Even since the days of Windows 95, people have used the Start Menu to get around their system, finding and using applications. Microsoft’s attempt to change this with Windows 8 wasn’t exactly well-received, so for Windows 10 the Start Menu is back – and it seems to be as good it gets!
In this post we’re going to show you what new features to look out for and how to make the most out the Windows 10 Star Menu:
How to get started
What the Start Menu in Windows 10 tries to do is be a blend between the tried and tested Windows Start Menu and the more modern, tablet-oriented Metro interface Windows 8 introduced. To get started, you just have to click the button in the bottom-left corner of the screen, or alternatively press the Windows Key on your keyboard.
As you’re probably used to, the column appearing on the left will allow you to quickly access the most important applications and services, while the rest consists of Live Tiles.
Right-clicking on a single tile lets you do things like toggling whether it updates automatically when it has access to the internet, resizing it, or removing it completely from the Start Menu.
How to access Start Menu settings
While you can indeed customize some things about the Start Menu without going further than the Desktop, to really do some interesting things you’ll have to go to the Settings menu. You can easily access it by right-clicking anywhere on the Desktop and then clicking Personalize, then going to the Start section.
It is here that you select what exactly you will see on your Start Menu. To view all the options at your disposal, simply click on the Customize list link you will see there.
This is also where you can switch between the classic Start Menu most people are familiar with and prefer using, and the full-screen version, which will probably appeal to Windows 8 fans.
How to pin commonly used settings tasks to the Start Menu
Once you’ve figured out how the Start Menu works, you might want to modify its settings in order to optimize the user experience. One way of doing that is by pinning various Settings tasks you’d like to have easy access to directly to the Start Menu.
In order to do that, go to the Settings app you want to pin to the Start Menu. Right-click the section you’re interested in (which you will see in the Settings app, part of the leftmost column) and then select Pin to Start. To remove it, all you have to do is right-click the shortcut and click Unpin to Start.
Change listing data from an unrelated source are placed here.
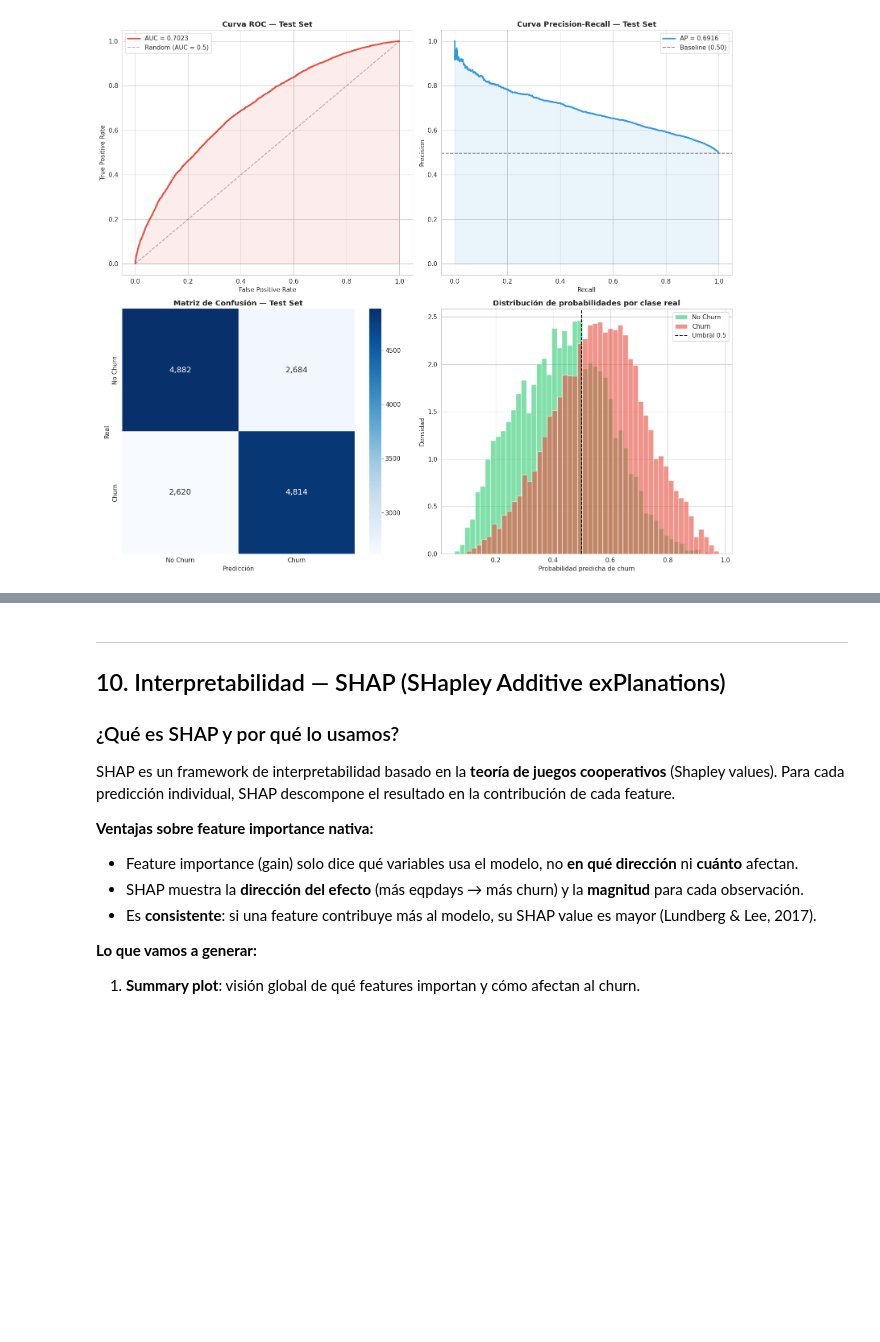
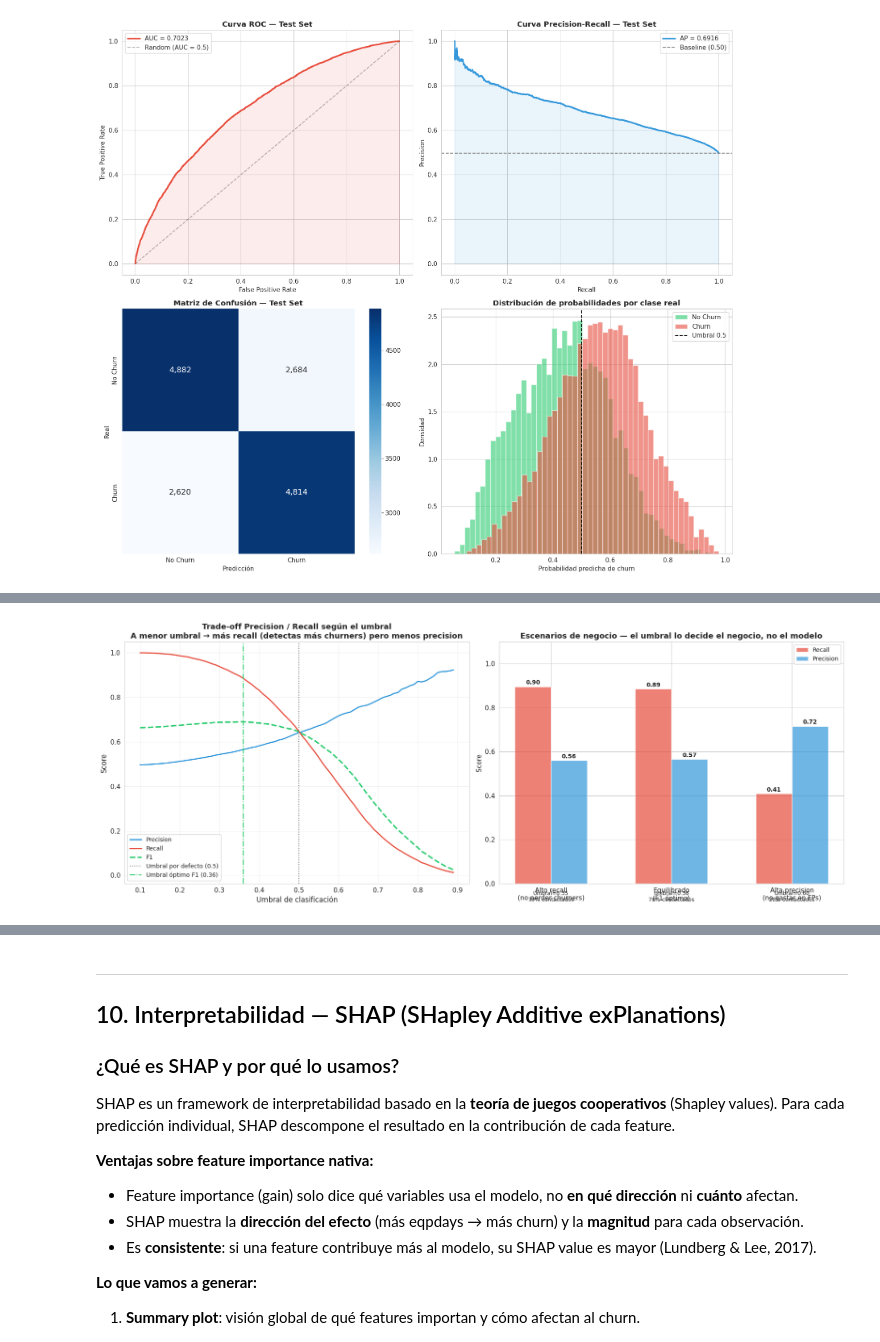
Before and after one commit to TomasUrban0/AI_Test_SDG, a Jupyter notebook: 03_Modeling_Churn.ipynb, the cells around one changed output, grey strips where cells are left out. Cells and saved outputs as stored; diff of their text form; code cells hidden in the pictures; blank space fills up the shorter version.

```diff
--- a/03_Modeling_Churn.ipynb
+++ b/03_Modeling_Churn.ipynb
@@ -787,0 +903,79 @@ plt.show()
+# %%
+# Calcular precision, recall y F1 para cada umbral posible
+thresholds = np.arange(0.1, 0.9, 0.01)
+threshold_results = []
+
+for t in thresholds:
+    pred = (final_proba_test >= t).astype(int)
+    if pred.sum() == 0 or pred.sum() == len(pred):
+        continue
+    threshold_results.append({
+        'Umbral': t,
+        'Precision': precision_score(y_test, pred),
+        'Recall': recall_score(y_test, pred),
+        'F1': f1_score(y_test, pred),
+        'Accuracy': accuracy_score(y_test, pred),
+        '% marcados': pred.mean() * 100
+    })
+
+tr_df = pd.DataFrame(threshold_results)
+
+# Umbral óptimo por F1
+best_f1_row = tr_df.loc[tr_df['F1'].idxmax()]
+
+fig, axes = plt.subplots(1, 2, figsize=(18, 7))
+
+# 1. Precision, Recall, F1 vs Umbral
+ax = axes[0]
+ax.plot(tr_df['Umbral'], tr_df['Precision'], label='Precision', color='#3498db', linewidth=2)
+ax.plot(tr_df['Umbral'], tr_df['Recall'], label='Recall', color='#e74c3c', linewidth=2)
+ax.plot(tr_df['Umbral'], tr_df['F1'], label='F1', color='#2ecc71', linewidth=2.5, linestyle='--')
+ax.axvline(0.5, color='gray', linestyle=':', label='Umbral por defecto (0.5)')
+ax.axvline(best_f1_row['Umbral'], color='#2ecc71', linestyle='-.',
+           label=f'Umbral óptimo F1 ({best_f1_row["Umbral"]:.2f})')
+ax.set_xlabel('Umbral de clasificación', fontsize=12)
+ax.set_ylabel('Score', fontsize=12)
+ax.set_title('Trade-off Precision / Recall según el umbral\n'
+             'A menor umbral → más recall (detectas más churners) pero menos precision',
+             fontweight='bold')
+ax.legend(fontsize=10)
+ax.grid(True, alpha=0.3)
+
+# 2. Escenarios de negocio
+ax = axes[1]
+scenarios = [
+    ('Alto recall\n(no perder churners)', 0.35, '#e74c3c'),
+    ('Equilibrado\n(F1 óptimo)', best_f1_row['Umbral'], '#2ecc71'),
+    ('Alta precision\n(no gastar en FPs)', 0.60, '#3498db'),
+]
+x_pos = range(len(scenarios))
+for i, (label, t, color) in enumerate(scenarios):
+    row = tr_df.iloc[(tr_df['Umbral'] - t).abs().argsort().iloc[0]]
+    ax.bar(i - 0.15, row['Recall'], 0.3, label='Recall' if i == 0 else '', color='#e74c3c', alpha=0.7)
+    ax.bar(i + 0.15, row['Precision'], 0.3, label='Precision' if i == 0 else '', color='#3498db', alpha=0.7)
+    ax.text(i - 0.15, row['Recall'] + 0.01, f"{row['Recall']:.2f}", ha='center', fontsize=10, fontweight='bold')
+    ax.text(i + 0.15, row['Precision'] + 0.01, f"{row['Precision']:.2f}", ha='center', fontsize=10, fontweight='bold')
+    ax.text(i, -0.08, f"Umbral={t:.2f}\n{row['% marcados']:.0f}% contactados",
+            ha='center', fontsize=9)
+
+ax.set_xticks(x_pos)
+ax.set_xticklabels([s[0] for s in scenarios])
+ax.set_ylabel('Score')
+ax.set_title('Escenarios de negocio — el umbral lo decide el negocio, no el modelo',
+             fontweight='bold')
+ax.legend(fontsize=10)
+ax.set_ylim(0, 1.1)
+
+plt.tight_layout()
+plt.show()
+
+print(f"\n📊 Umbral óptimo por F1: {best_f1_row['Umbral']:.2f}")
+print(f"   → Precision: {best_f1_row['Precision']:.4f}")
+print(f"   → Recall:    {best_f1_row['Recall']:.4f}")
+print(f"   → F1:        {best_f1_row['F1']:.4f}")
+print(f"   → % clientes marcados como churner: {best_f1_row['% marcados']:.1f}%")
+print(f"\n💡 CONCLUSIÓN: El modelo genera probabilidades. El umbral es una decisión de NEGOCIO,")
+print(f"   no técnica. El equipo de retención decide cuántos clientes puede contactar al mes,")
+print(f"   y eso determina el umbral.")
+# %% [output]
+[figure, added]
```
Also changed, not shown: parts of 10 cells of this notebook, 1 other file.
How to switch to Tablet Mode on mobile
A great feature of the Windows 10 operating system is the fact that it is optimized for a whole range of different devices. So naturally the Start Menu will offer the same great user experience on a tablet as it does on a PC.
Here’s how you activate Tablet Mode: go to Settings, then System, and finally to Tablet Mode. There you will find a toggle for this mode, as well the When I sign in option, which can also be very important for the customizing process.
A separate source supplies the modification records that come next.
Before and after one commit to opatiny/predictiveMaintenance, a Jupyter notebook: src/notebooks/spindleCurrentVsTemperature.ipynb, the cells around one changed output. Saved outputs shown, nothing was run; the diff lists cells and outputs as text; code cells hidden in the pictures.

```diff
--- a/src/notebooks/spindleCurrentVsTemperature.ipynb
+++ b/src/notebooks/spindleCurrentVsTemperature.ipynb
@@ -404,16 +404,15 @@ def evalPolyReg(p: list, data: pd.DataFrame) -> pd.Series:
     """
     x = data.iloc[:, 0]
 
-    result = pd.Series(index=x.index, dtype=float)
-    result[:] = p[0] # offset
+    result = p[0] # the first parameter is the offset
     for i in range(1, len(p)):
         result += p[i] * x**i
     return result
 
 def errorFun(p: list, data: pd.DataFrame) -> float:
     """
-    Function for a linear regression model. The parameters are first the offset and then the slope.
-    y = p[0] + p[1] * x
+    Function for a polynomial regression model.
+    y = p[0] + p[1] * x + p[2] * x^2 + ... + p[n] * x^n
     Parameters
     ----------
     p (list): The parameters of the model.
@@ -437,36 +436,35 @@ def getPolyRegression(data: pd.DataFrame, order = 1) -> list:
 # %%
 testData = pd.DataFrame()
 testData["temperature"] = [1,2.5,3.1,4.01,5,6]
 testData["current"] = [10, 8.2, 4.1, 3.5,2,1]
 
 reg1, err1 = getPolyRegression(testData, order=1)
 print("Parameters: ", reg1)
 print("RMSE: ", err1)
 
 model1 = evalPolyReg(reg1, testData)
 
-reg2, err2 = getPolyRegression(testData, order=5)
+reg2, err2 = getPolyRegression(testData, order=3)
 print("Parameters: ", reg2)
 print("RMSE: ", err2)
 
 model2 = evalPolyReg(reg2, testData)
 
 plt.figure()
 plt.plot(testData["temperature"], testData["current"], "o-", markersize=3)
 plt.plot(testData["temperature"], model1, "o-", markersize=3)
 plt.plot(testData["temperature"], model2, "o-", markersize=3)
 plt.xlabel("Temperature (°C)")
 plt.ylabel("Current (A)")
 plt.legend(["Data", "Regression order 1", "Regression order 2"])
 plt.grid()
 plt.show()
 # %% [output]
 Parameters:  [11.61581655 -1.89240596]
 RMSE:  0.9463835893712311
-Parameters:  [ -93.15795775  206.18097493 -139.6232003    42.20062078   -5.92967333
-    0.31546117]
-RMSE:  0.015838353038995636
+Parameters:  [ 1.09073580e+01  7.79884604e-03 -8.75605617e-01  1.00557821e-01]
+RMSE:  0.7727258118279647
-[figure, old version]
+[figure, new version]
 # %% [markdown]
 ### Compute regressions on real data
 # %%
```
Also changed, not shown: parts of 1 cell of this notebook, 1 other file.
Within the dropdown you’ll find various settings which allow you to choose whether you default to Tablet or to Desktop Mode, or you simply stay with the settings you had when you were previously logged into the device.
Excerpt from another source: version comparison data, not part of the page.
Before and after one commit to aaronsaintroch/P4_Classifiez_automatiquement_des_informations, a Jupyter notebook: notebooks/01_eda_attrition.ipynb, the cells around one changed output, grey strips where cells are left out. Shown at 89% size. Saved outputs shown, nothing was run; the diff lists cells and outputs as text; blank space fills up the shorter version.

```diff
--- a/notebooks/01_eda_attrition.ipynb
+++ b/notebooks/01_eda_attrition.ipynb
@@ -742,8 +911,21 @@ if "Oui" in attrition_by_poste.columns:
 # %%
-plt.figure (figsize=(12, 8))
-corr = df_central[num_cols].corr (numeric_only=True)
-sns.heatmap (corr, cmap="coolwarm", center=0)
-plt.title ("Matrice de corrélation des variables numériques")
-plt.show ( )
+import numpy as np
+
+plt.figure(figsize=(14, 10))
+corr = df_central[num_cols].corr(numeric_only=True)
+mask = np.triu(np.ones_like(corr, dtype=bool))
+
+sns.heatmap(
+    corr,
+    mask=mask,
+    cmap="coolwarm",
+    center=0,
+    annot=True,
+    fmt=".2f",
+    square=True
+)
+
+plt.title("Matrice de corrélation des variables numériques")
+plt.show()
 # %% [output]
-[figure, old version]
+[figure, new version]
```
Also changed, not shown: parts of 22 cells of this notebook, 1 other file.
How to add color to the Start Menu
While Live Tiles really seem to add a welcome touch of liveliness to the Start Menu, it might not be the exact flavor you’re looking for — until you get to add the exact colors you like.
You can do that by navigating through Setting, then Personalization, and then Colors. Next you scroll down to the toggle switch named Show color on Start, taskbar and action center, and set it to On. Now you’ll be able to choose one of many different swatches.
Another thing you could do is make the Show color on Start, taskbar and action center transparent, with another toggle switch you will find in the same menu. You can play around with different settings as see which one is the most pleasant to your eye.
How to disable Internet Search
Another cool new Windows 10 feature is the Desktop search bar, however there might be some who are put off by the fact that it also returns internet search results alongside things found on your PC.
To keep things separate you will have to disable the online search part. For that you’ll need to open Windows Firewall with Advanced Security, then create an Outbound Rule for a program, and set the Program Path when the tool requests that of you.
You have to navigate the following path: Windows > SystemApps > Microsoft.Windows.Cortana_cw5n1h2txyewy > SearchUI.exe. After you’ve found it, set it in such a way that all connections are blocked.
After putting this rule in place, you’ll still be able to use the Search bar as before, only now it won’t show any results from the internet, since the Firewall rule doesn’t allow it to make a connection. If you change your mind, go through the same process and disable the rule.